(Front-end code change data)
[Start of section]

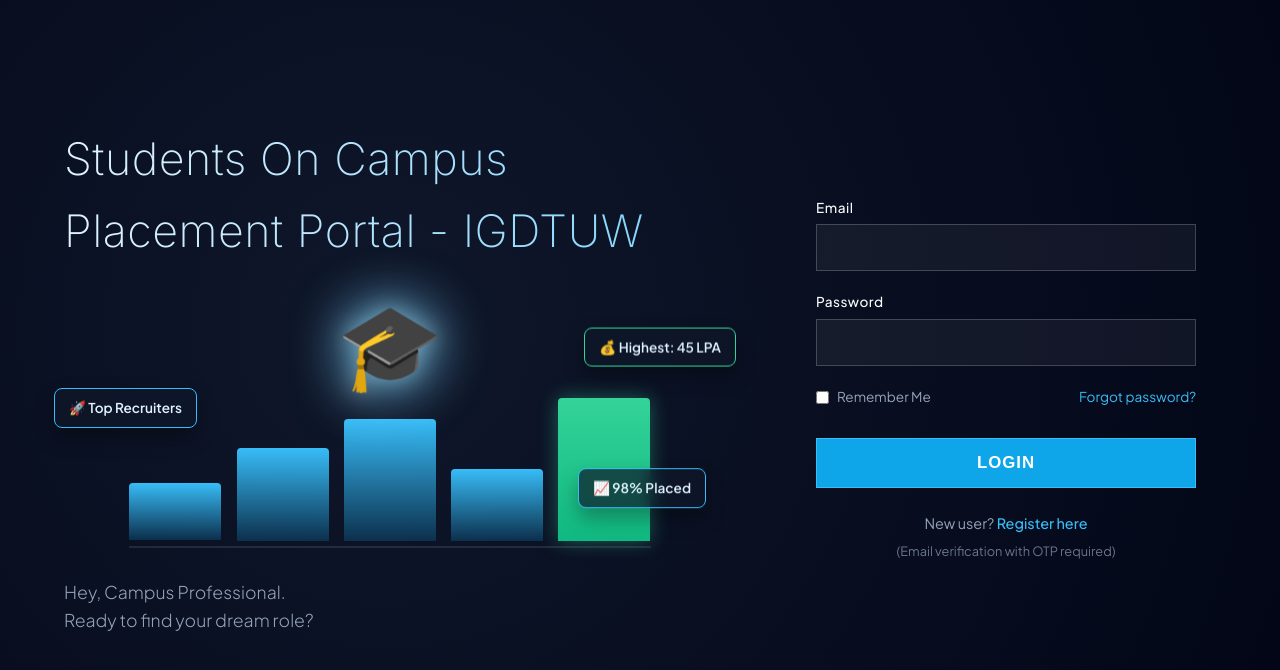
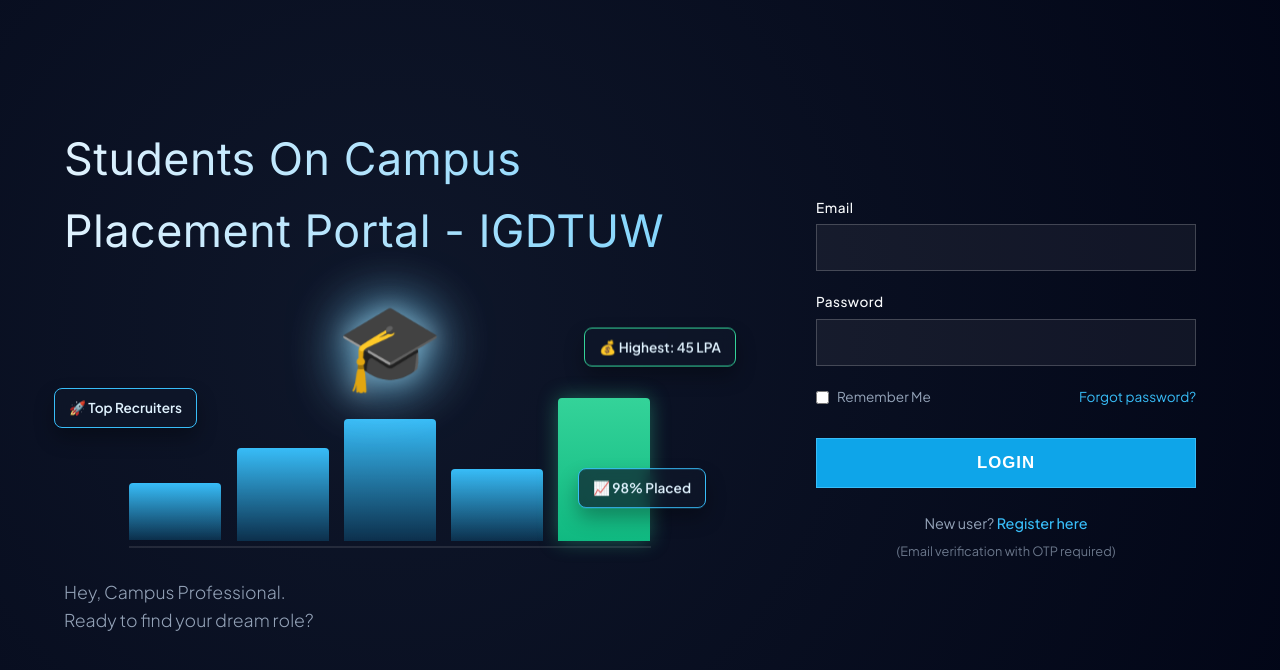
Before and after one commit to lavanayakhosla/TestPlacement, a Flask app: page /auth/login in a window 1280 px wide. Shown: the part 74-744 px from the top of the page. Run offline with Flask 3, Linux system fonts and the light colour scheme; some web fonts are replaced.

Commit message:
Update login.html

```diff
--- a/templates/login.html
+++ b/templates/login.html
@@ -1,11 +1,11 @@
 {% extends "base.html" %}
 {% block content %}
-<link href="https://fonts.googleapis.com/css2?family=Inter:wght@200&display=swap" rel="stylesheet">
+<link href="https://fonts.googleapis.com/css2?family=Inter:wght@400&display=swap" rel="stylesheet">
 
 <style>
   .login-left h1 {
     font-family: 'Inter', sans-serif;
-    font-weight: 200;
+    font-weight: 400;
     margin-bottom: 20px;
   }
 </style>
```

[End of section]

Copy out all of the entries exactly as they stand, with no pictures in your copy.

Before and after one commit to lavanayakhosla/TestPlacement, a Flask app: page /auth/login in a window 1280 px wide. Shown: the part 74-744 px from the top of the page. Run offline with Flask 3, Linux system fonts and the light colour scheme; some web fonts are replaced.

Commit message:
Update login.html

```diff
--- a/templates/login.html
+++ b/templates/login.html
@@ -1,11 +1,11 @@
 {% extends "base.html" %}
 {% block content %}
-<link href="https://fonts.googleapis.com/css2?family=Inter:wght@200&display=swap" rel="stylesheet">
+<link href="https://fonts.googleapis.com/css2?family=Inter:wght@400&display=swap" rel="stylesheet">
 
 <style>
   .login-left h1 {
     font-family: 'Inter', sans-serif;
-    font-weight: 200;
+    font-weight: 400;
     margin-bottom: 20px;
   }
 </style>
```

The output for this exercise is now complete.